The up-for-sale Co-operative Bank has posted losses of £477.1 million for 2016 as it continues to be hit by "legacy issues" of the past and rock-bottom interest rates.
The struggling lender announced last month that it was putting itself up for sale, four years after it nearly collapsed.
Low interest rates and higher-than-anticipated costs have made it harder for it to meet longer term UK bank regulation.
However the bank, which has around four million customers, said it was "pleased with the interest" from potential bidders so far.
Chief executive Liam Coleman said: "Obviously, we are only a few weeks into the sale process but we are pleased with the interest to date and engaging with potential bidders as planned.
"This is a great retail bank and one that is valued by our four million loyal customers.

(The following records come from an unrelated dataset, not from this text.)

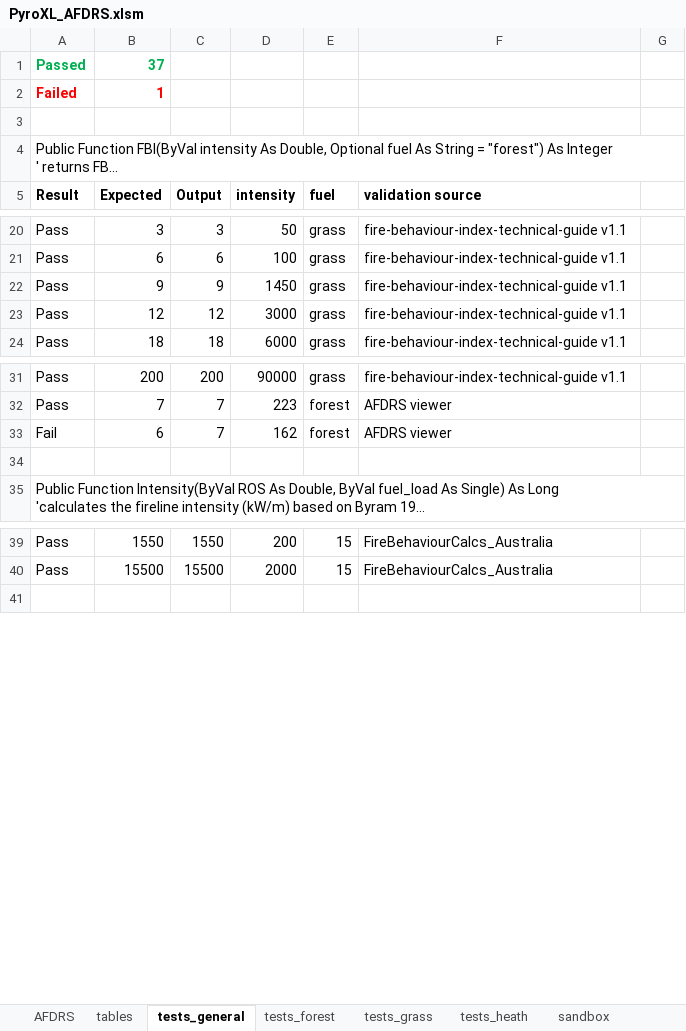
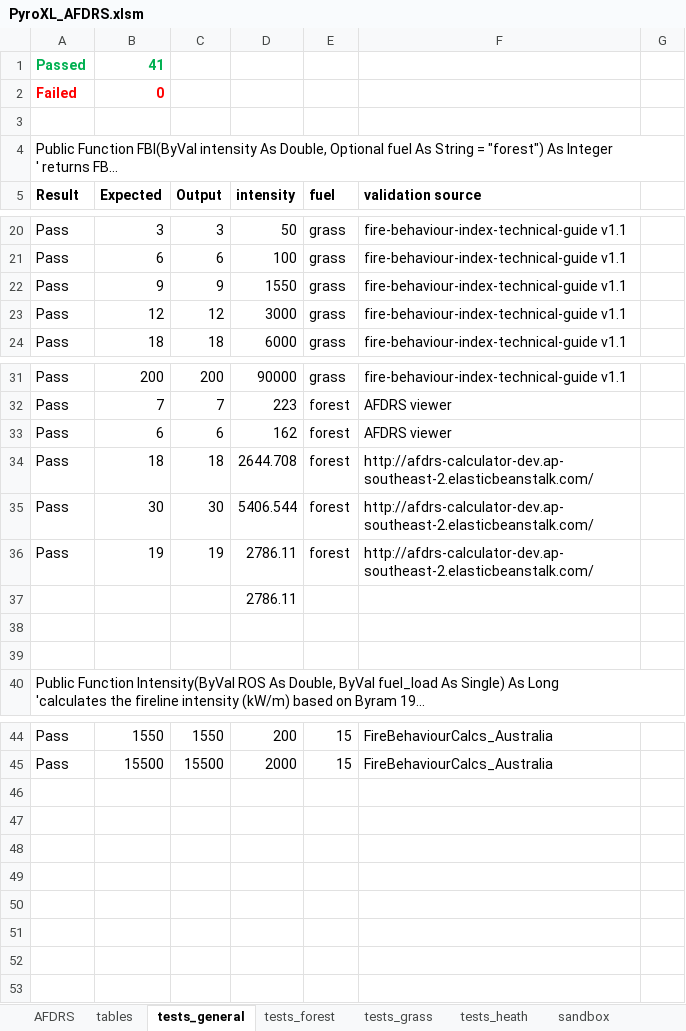
Before and after one commit to Geoffysicist/PyroXL, an Excel workbook: PyroXL_AFDRS.xlsm, sheet tests_general, drawn as a sheet; only a part is shown, gaps mark what is left out; long unchanged cells end in …; values as stored, in another font and other column widths than the file's, no borders; conditional formats not drawn; the diff names each change by its address in the sheet, - before the commit and + after, or states it on an @@ line.

```diff
--- a/PyroXL_AFDRS.xlsm (sheet tests_general)
+++ b/PyroXL_AFDRS.xlsm (sheet tests_general)
-B1 (Expected): 37
+B1 (Expected): 41
-B2 (Expected): 1
+B2 (Expected): 0
-D22 (intensity): 1450
+D22 (intensity): 1550
-A33 (Result): Fail
+A33 (Result): Pass
-C33 (Output): 7
+C33 (Output): 6
+row 34: Pass | 18 | 18 | 2644.708 | forest | http://afdrs-calculator-dev.ap-southeast-2.elasticbeanstalk.com/
+row 35: Pass | 30 | 30 | 5406.544 | forest | http://afdrs-calculator-dev.ap-southeast-2.elasticbeanstalk.com/
+row 36: Pass | 19 | 19 | 2786.11 | forest | http://afdrs-calculator-dev.ap-southeast-2.elasticbeanstalk.com/
+row 37:  |  |  | 2786.11
+row 38: (empty)
+row 46: (empty)
+row 47: (empty)
+row 48: (empty)
+row 49: (empty)
+row 50: (empty)
+row 51: (empty)
+row 52: (empty)
```
Also changed, not shown: sheet AFDRS, sheet tests_heath, sheet tests_forest, formulas that keep their value, 2 other files.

We believe there is opportunity and potential to build on the progress made and on our distinctive ethical position."
Announcing the sale in February, the bank said it had made "considerable progress in delivering a turnaround plan" since its near-demise in 2013, which came four years after its merger with the Britannia building society.
The £477.1 million loss for 2016 is lower than £610.6 million loss it made a year earlier.